Telegram announced they have a new way for people to verify who they are online. The Telegram ID verification feature would allow people to confirm their identify with third-parties, without sharing personal information directly. Right now, if a person needs to confirm who they are, it is necessary to send copies of personal documents to whoever needs to comply with regulations.
Sharing your personal information online is risky. Companies that work with the banking system need to confirm who they are doing business with for legal reasons. However, legitimate financial institutions can be impersonated by scammers. Additionally, once a person’s personal information is out there on the web, it can be stolen from a database.
For now, the solution for verifying ID is to send a one-time copy of personal documents that are encrypted, and once identity is confirmed, the sensitive data is destroyed. It isn’t a perfect system, and Telegram thinks it can improve on user security.
The Telegram ID verification system would hold a user’s data in their cloud storage system, and when a person needed to prove who they are, they could use the Telegram ID verification platform to “vouch” for their identity. The third party would never see the personal details of the person who was being verified, and would trust that Telegram had done their due diligence.
Telegram ID Verification Addresses a Growing Need
Know Your Customer (KYC) protocols are becoming important in the world of cryptocurrencies. For a long time the idea of verifying your identity for crypto transactions was opposed by people who liked the anonymity that a platform like Bitcoin provided. Now that cryptos are merging with the established financial system, there is a need for crypto users to conform to much higher levels of regulatory compliance.
Tax and anti-money laundering laws put banks, and other financial institutions, under strict laws to prevent the movement of funds that could be used to nefarious ends. There is no shortage of criticism for the efficacy of this system, but regardless, they still have to follow the rules.
For example, if a crypto exchange wants to deal with regular banks for fiat transactions, they have to make sure they comply with all the laws and regulations that exist. Every country that has a developed financial system will require ID verification, but this becomes more complex when international transactions enter the picture.
In the world of cryptocurrencies, it is completely possible for a person who is a citizen of Hungry(random example) to use a crypto exchange that is in Taiwan, and a bank that is located just about anywhere. Sharing personal information across numerous jurisdictions isn’t without risk, which makes the new Telegram ID verification platform look like a forward-thinking idea.
Would “They” Trust an App?
The Telegram ID verification platform is likely to gain support from within the crypto and blockchain development space. Telegram is one of the best-known developers there is, and they have the money to make their products top-notch. The situation in the world of banking is somewhat different. Most countries require that financial institutions have direct access to customer ID documentation, so a third party verification service could run into some roadblocks, initially.

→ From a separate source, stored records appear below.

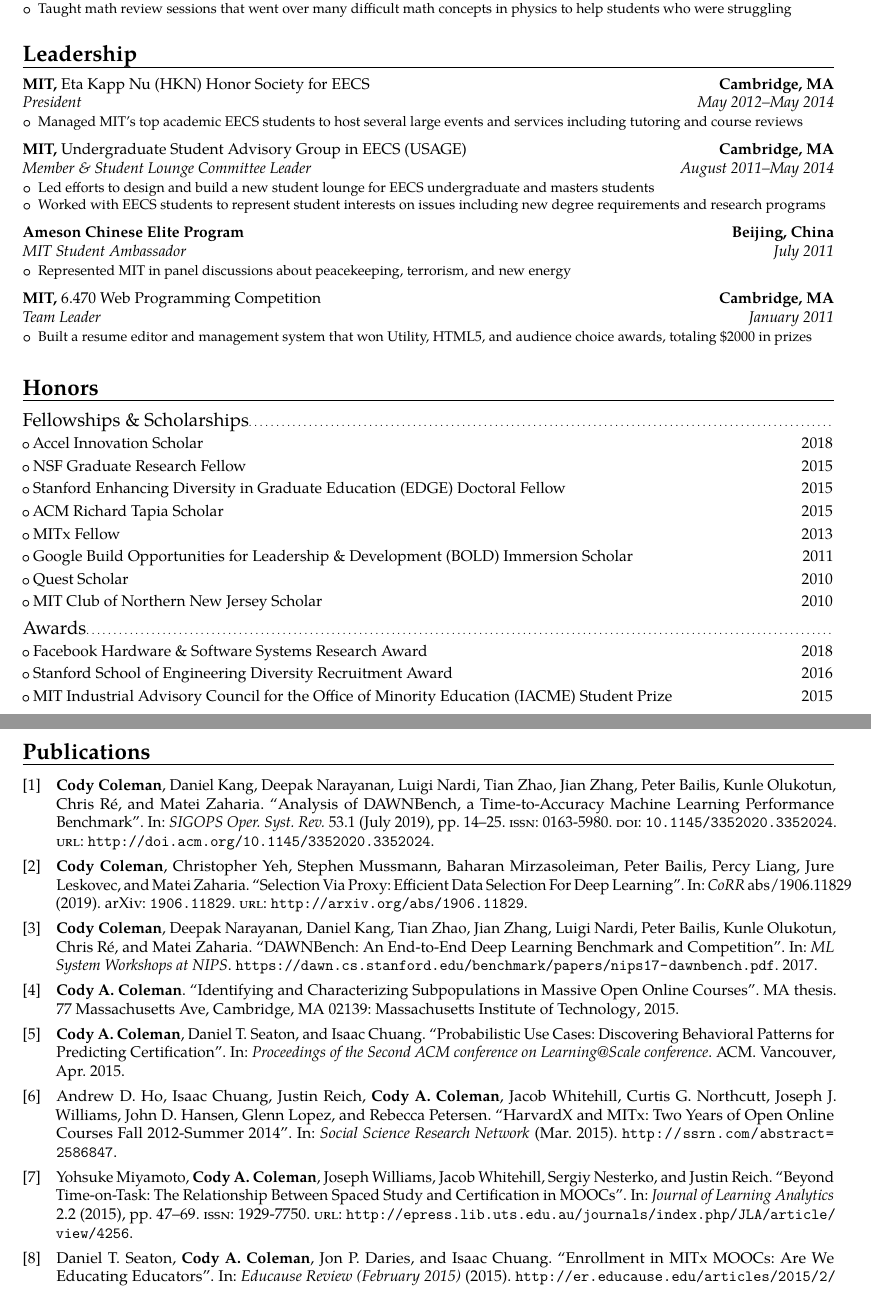
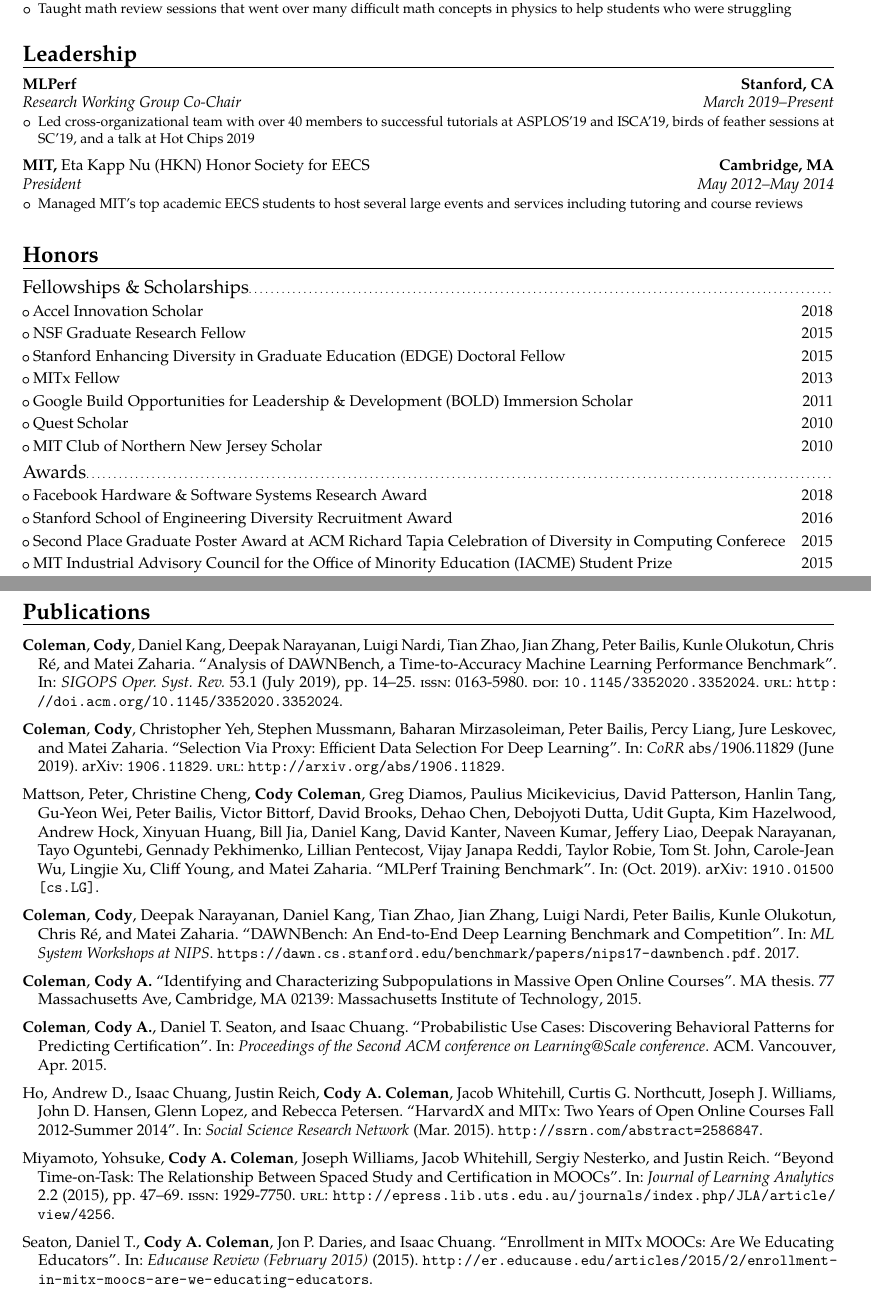
Before and after one commit to codyaustun/CV, a LaTeX CV (cody_coleman_cv.tex, which reads publications.bib): two parts of pages 2 and 3 of 3, joined at a grey line, cut so that both start at the same text. The pictures show the PDF file cody_coleman_cv.pdf that the author committed with the source.

Commit message:
Add MLPerf citation and other tweaks

```diff
--- a/cody_coleman_cv.tex
+++ b/cody_coleman_cv.tex
@@ -164,27 +165,14 @@
 
 \section{Leadership}
 
-% \cventry{September 2012--June 2013}{GEL Year One (GEL1)}{MIT, \normalfont{Bernard M. Gordon MIT Engineering Leadership Program (GELP)}}{Cambridge, MA}{}{%
-% \begin{itemize}
-%     \item Completed the GELP year one curriculum and group activities on the fundamentals of engineering leadership theory
-% \end{itemize}
-% }
+\cventry{March 2019--Present}{Research Working Group Co-Chair}{MLPerf}{Stanford, CA}{}{%
+\begin{itemize}%
+    \item Led cross-organizational team with over 40 members to successful tutorials at ASPLOS'19 and ISCA'19, birds of feather sessions at SC'19, and a talk at Hot Chips 2019
+\end{itemize}}\vspace*{1mm}
+
 \cventry{May 2012--May 2014}{President}{MIT, \normalfont{Eta Kapp Nu (HKN) Honor Society for EECS}}{Cambridge, MA}{}{%
 \begin{itemize}%
     \item Managed MIT's top academic EECS students to host several large events and services including tutoring and course reviews
-\end{itemize}}\vspace*{1mm}
-\cventry{August 2011--May 2014}{Member \& Student Lounge Committee Leader}{MIT, \normalfont{Undergraduate Student Advisory Group in EECS (USAGE)}}{Cambridge, MA}{}{%
-\begin{itemize}%
-    \item Led efforts to design and build a new student lounge for EECS undergraduate and masters students
-    \item Worked with EECS students to represent student interests on issues including new degree requirements and research programs
-\end{itemize}}\vspace*{1mm}
-\cventry{July 2011}{MIT Student Ambassador}{Ameson Chinese Elite Program}{Beijing, China}{}{%
-\begin{itemize}%
-    \item Represented MIT in panel discussions about peacekeeping, terrorism, and new energy
-\end{itemize}}\vspace*{1mm}
-\cventry{January 2011}{Team Leader}{MIT, \normalfont{6.470 Web Programming Competition}}{Cambridge, MA}{}{%
-\begin{itemize}%
-    \item Built a resume editor and management system that won Utility, HTML5, and audience choice awards, totaling \$2000 in prizes
 \end{itemize}}\vspace*{1mm}
 
 \section{Honors}
@@ -192,7 +180,7 @@
 \cvlistitem{Accel Innovation Scholar\hfill 2018}
 \cvlistitem{NSF Graduate Research Fellow\hfill 2015}
 \cvlistitem{Stanford Enhancing Diversity in Graduate Education (EDGE) Doctoral Fellow\hfill 2015}
-\cvlistitem{ACM Richard Tapia Scholar\hfill 2015}
+% \cvlistitem{ACM Richard Tapia Scholar\hfill 2015}
 \cvlistitem{MITx Fellow\hfill 2013}
 \cvlistitem{Google Build Opportunities for Leadership \& Development (BOLD) Immersion Scholar\hfill 2011}
 \cvlistitem{Quest Scholar\hfill 2010}
@@ -201,6 +189,7 @@
 \subsection{Awards}
 \cvlistitem{Facebook Hardware \& Software Systems Research Award\hfill 2018}
 \cvlistitem{Stanford School of Engineering Diversity Recruitment Award\hfill 2016}
+\cvlistitem{Second Place Graduate Poster Award at ACM Richard Tapia Celebration of Diversity in Computing Conferece\hfill 2015}
 \cvlistitem{MIT Industrial Advisory Council for the Office of Minority Education (IACME) Student Prize\hfill 2015}
 \cvlistitem{MIT EECS Paul Penfield Student Service Award\hfill 2014}
 \cvlistitem{Google Patent Award\hfill 2012}
--- a/publications.bib
+++ b/publications.bib
@@ -122,4 +123,15 @@
   Author+an={1=highlight},
 }
 
+@article{mattson2019mlperf,
+    title={MLPerf Training Benchmark},
+    author={Peter Mattson and Christine Cheng and Cody Coleman and Greg Diamos and Paulius Micikevicius and David Patterson and Hanlin Tang and Gu-Yeon Wei and Peter Bailis and Victor Bittorf and David Brooks and Dehao Chen and Debojyoti Dutta and Udit Gupta and Kim Hazelwood and Andrew Hock and Xinyuan Huang and Bill Jia and Daniel Kang and David Kanter and Naveen Kumar and Jeffery Liao and Deepak Narayanan and Tayo Oguntebi and Gennady Pekhimenko and Lillian Pentecost and Vijay Janapa Reddi and Taylor Robie and Tom St. John and Carole-Jean Wu and Lingjie Xu and Cliff Young and Matei Zaharia},
+    year={2019},
+    month={10},
+    eprint={1910.01500},
+    archivePrefix={arXiv},
+    primaryClass={cs.LG},
+    Author+an={3=highlight},
+}
+
 %% end of file `publications.bib'.
```
Also changed, not shown: cody_coleman_cv.pdf, cody_coleman_cv.tex (27 more changed lines), publications.bib (3 more changed lines).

On the other hand, the world banking system is a big place. As the ongoing movement of crypto exchanges and mining operations to friendly nations has demonstrated, some places are far more open to embracing new technologies than others. If a Malta, for example, were to accept the Telegram ID verification as proof of customer identity, it would give Telegram’s platform an “in” to the global banking system.
The growth of cryptocurrencies is creating new challenges for regulators, who are balancing themselves between an existing financial system that is heavily regulated, and a new technology that isn’t easy to regulate. For the moment regulators have the advantage of the fiat banking system, which is the predominant form of economic interaction. If this ever changes, the regulatory authorities globally would be in a much more difficult situation when it comes to enforcing compliance.